An exact copy of every record below is required, with the pictures left out.
Exercise input below:
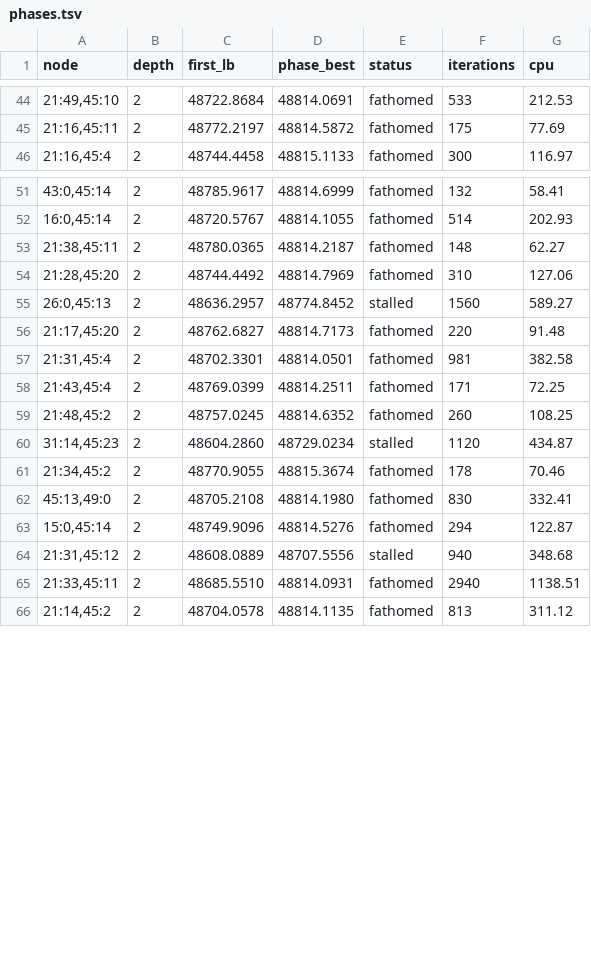
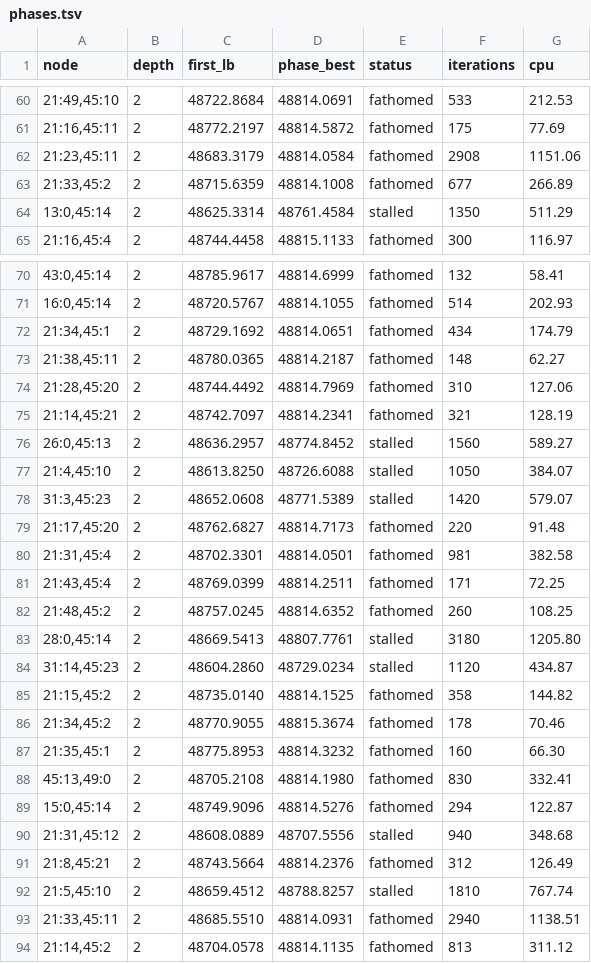
Before and after one commit to natebrix/qap, a TSV file: experiments/wil50_feasibility/sampling/results/f45/phases.tsv, drawn as a sheet; only a part is shown, gaps mark what is left out; the diff covers the shown part only.

```diff
--- a/experiments/wil50_feasibility/sampling/results/f45/phases.tsv
+++ b/experiments/wil50_feasibility/sampling/results/f45/phases.tsv
@@ -45,2 +61,5 @@ node	depth	first_lb	phase_best	status	iterations	cpu
 21:16,45:11	2	48772.2197	48814.5872	fathomed	175	77.69
+21:23,45:11	2	48683.3179	48814.0584	fathomed	2908	1151.06
+21:33,45:2	2	48715.6359	48814.1008	fathomed	677	266.89
+13:0,45:14	2	48625.3314	48761.4584	stalled	1350	511.29
 21:16,45:4	2	48744.4458	48815.1133	fathomed	300	116.97
@@ -52,5 +71,9 @@ node	depth	first_lb	phase_best	status	iterations	cpu
 16:0,45:14	2	48720.5767	48814.1055	fathomed	514	202.93
+21:34,45:1	2	48729.1692	48814.0651	fathomed	434	174.79
 21:38,45:11	2	48780.0365	48814.2187	fathomed	148	62.27
 21:28,45:20	2	48744.4492	48814.7969	fathomed	310	127.06
+21:14,45:21	2	48742.7097	48814.2341	fathomed	321	128.19
 26:0,45:13	2	48636.2957	48774.8452	stalled	1560	589.27
+21:4,45:10	2	48613.8250	48726.6088	stalled	1050	384.07
+31:3,45:23	2	48652.0608	48771.5389	stalled	1420	579.07
 21:17,45:20	2	48762.6827	48814.7173	fathomed	220	91.48
@@ -59,4 +82,7 @@ node	depth	first_lb	phase_best	status	iterations	cpu
 21:48,45:2	2	48757.0245	48814.6352	fathomed	260	108.25
+28:0,45:14	2	48669.5413	48807.7761	stalled	3180	1205.80
 31:14,45:23	2	48604.2860	48729.0234	stalled	1120	434.87
+21:15,45:2	2	48735.0140	48814.1525	fathomed	358	144.82
 21:34,45:2	2	48770.9055	48815.3674	fathomed	178	70.46
+21:35,45:1	2	48775.8953	48814.3232	fathomed	160	66.30
 45:13,49:0	2	48705.2108	48814.1980	fathomed	830	332.41
@@ -64,2 +90,4 @@ node	depth	first_lb	phase_best	status	iterations	cpu
 21:31,45:12	2	48608.0889	48707.5556	stalled	940	348.68
+21:8,45:21	2	48743.5664	48814.2376	fathomed	312	126.49
+21:5,45:10	2	48659.4512	48788.8257	stalled	1810	767.74
 21:33,45:11	2	48685.5510	48814.0931	fathomed	2940	1138.51
```
Also changed, not shown: 16 added rows elsewhere in this file, experiments/wil50_feasibility/sampling/results/f45/frontier_stats.tsv, 1 other file.
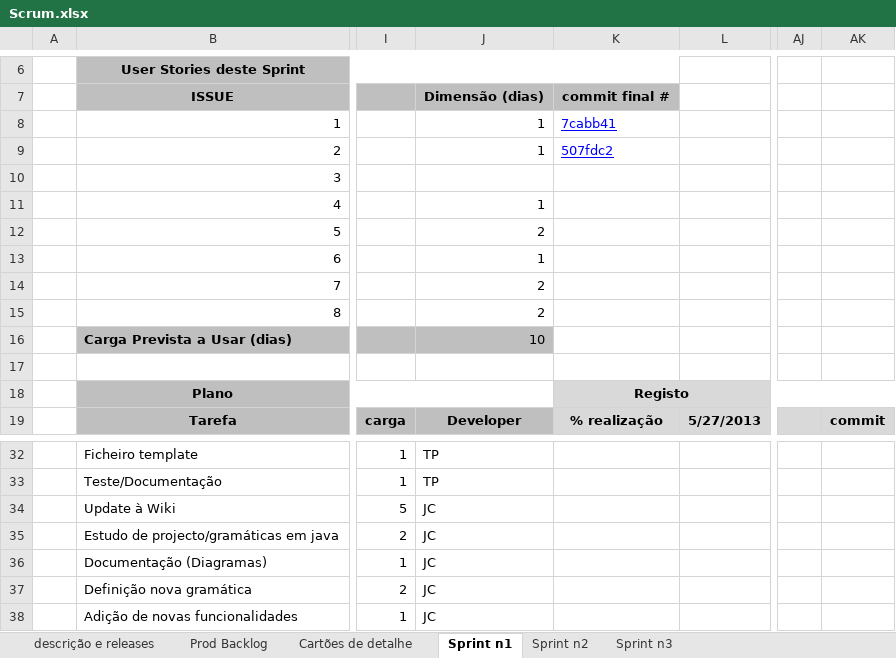
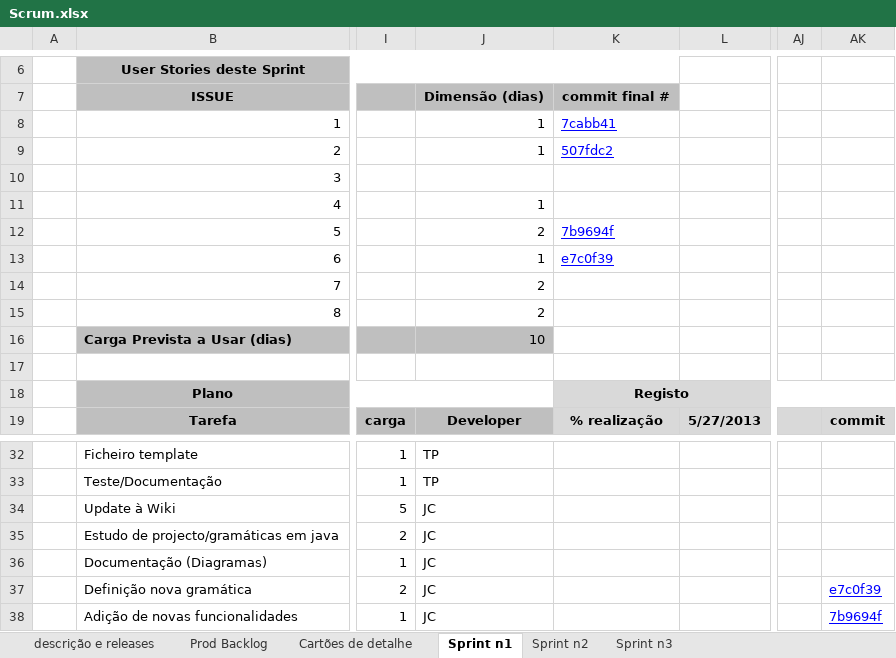
Before and after one commit to askpt/LAPR4, an Excel workbook: doc/Scrum.xlsx, sheet Sprint n1, drawn as a sheet; only a part is shown, gaps mark what is left out; values as stored, in another font and other column widths than the file's, no borders; conditional formats not drawn; the diff names each change by its address in the sheet, - before the commit and + after, or states it on an @@ line.

Commit message:
1111168: updated scrum.xls

```diff
--- a/doc/Scrum.xlsx (sheet Sprint n1)
+++ b/doc/Scrum.xlsx (sheet Sprint n1)
-K12: (empty)
+K12: 7b9694f
-K13: (empty)
+K13: e7c0f39
-AK37: (empty)
+AK37: e7c0f39
-AK38: (empty)
+AK38: 7b9694f
```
End of Exercise input.
▶ **Output**
Before and after one commit to natebrix/qap, a TSV file: experiments/wil50_feasibility/sampling/results/f45/phases.tsv, drawn as a sheet; only a part is shown, gaps mark what is left out; the diff covers the shown part only.

```diff
--- a/experiments/wil50_feasibility/sampling/results/f45/phases.tsv
+++ b/experiments/wil50_feasibility/sampling/results/f45/phases.tsv
@@ -45,2 +61,5 @@ node	depth	first_lb	phase_best	status	iterations	cpu
 21:16,45:11	2	48772.2197	48814.5872	fathomed	175	77.69
+21:23,45:11	2	48683.3179	48814.0584	fathomed	2908	1151.06
+21:33,45:2	2	48715.6359	48814.1008	fathomed	677	266.89
+13:0,45:14	2	48625.3314	48761.4584	stalled	1350	511.29
 21:16,45:4	2	48744.4458	48815.1133	fathomed	300	116.97
@@ -52,5 +71,9 @@ node	depth	first_lb	phase_best	status	iterations	cpu
 16:0,45:14	2	48720.5767	48814.1055	fathomed	514	202.93
+21:34,45:1	2	48729.1692	48814.0651	fathomed	434	174.79
 21:38,45:11	2	48780.0365	48814.2187	fathomed	148	62.27
 21:28,45:20	2	48744.4492	48814.7969	fathomed	310	127.06
+21:14,45:21	2	48742.7097	48814.2341	fathomed	321	128.19
 26:0,45:13	2	48636.2957	48774.8452	stalled	1560	589.27
+21:4,45:10	2	48613.8250	48726.6088	stalled	1050	384.07
+31:3,45:23	2	48652.0608	48771.5389	stalled	1420	579.07
 21:17,45:20	2	48762.6827	48814.7173	fathomed	220	91.48
@@ -59,4 +82,7 @@ node	depth	first_lb	phase_best	status	iterations	cpu
 21:48,45:2	2	48757.0245	48814.6352	fathomed	260	108.25
+28:0,45:14	2	48669.5413	48807.7761	stalled	3180	1205.80
 31:14,45:23	2	48604.2860	48729.0234	stalled	1120	434.87
+21:15,45:2	2	48735.0140	48814.1525	fathomed	358	144.82
 21:34,45:2	2	48770.9055	48815.3674	fathomed	178	70.46
+21:35,45:1	2	48775.8953	48814.3232	fathomed	160	66.30
 45:13,49:0	2	48705.2108	48814.1980	fathomed	830	332.41
@@ -64,2 +90,4 @@ node	depth	first_lb	phase_best	status	iterations	cpu
 21:31,45:12	2	48608.0889	48707.5556	stalled	940	348.68
+21:8,45:21	2	48743.5664	48814.2376	fathomed	312	126.49
+21:5,45:10	2	48659.4512	48788.8257	stalled	1810	767.74
 21:33,45:11	2	48685.5510	48814.0931	fathomed	2940	1138.51
```
Also changed, not shown: 16 added rows elsewhere in this file, experiments/wil50_feasibility/sampling/results/f45/frontier_stats.tsv, 1 other file.
Before and after one commit to askpt/LAPR4, an Excel workbook: doc/Scrum.xlsx, sheet Sprint n1, drawn as a sheet; only a part is shown, gaps mark what is left out; values as stored, in another font and other column widths than the file's, no borders; conditional formats not drawn; the diff names each change by its address in the sheet, - before the commit and + after, or states it on an @@ line.

Commit message:
1111168: updated scrum.xls

```diff
--- a/doc/Scrum.xlsx (sheet Sprint n1)
+++ b/doc/Scrum.xlsx (sheet Sprint n1)
-K12: (empty)
+K12: 7b9694f
-K13: (empty)
+K13: e7c0f39
-AK37: (empty)
+AK37: e7c0f39
-AK38: (empty)
+AK38: 7b9694f
```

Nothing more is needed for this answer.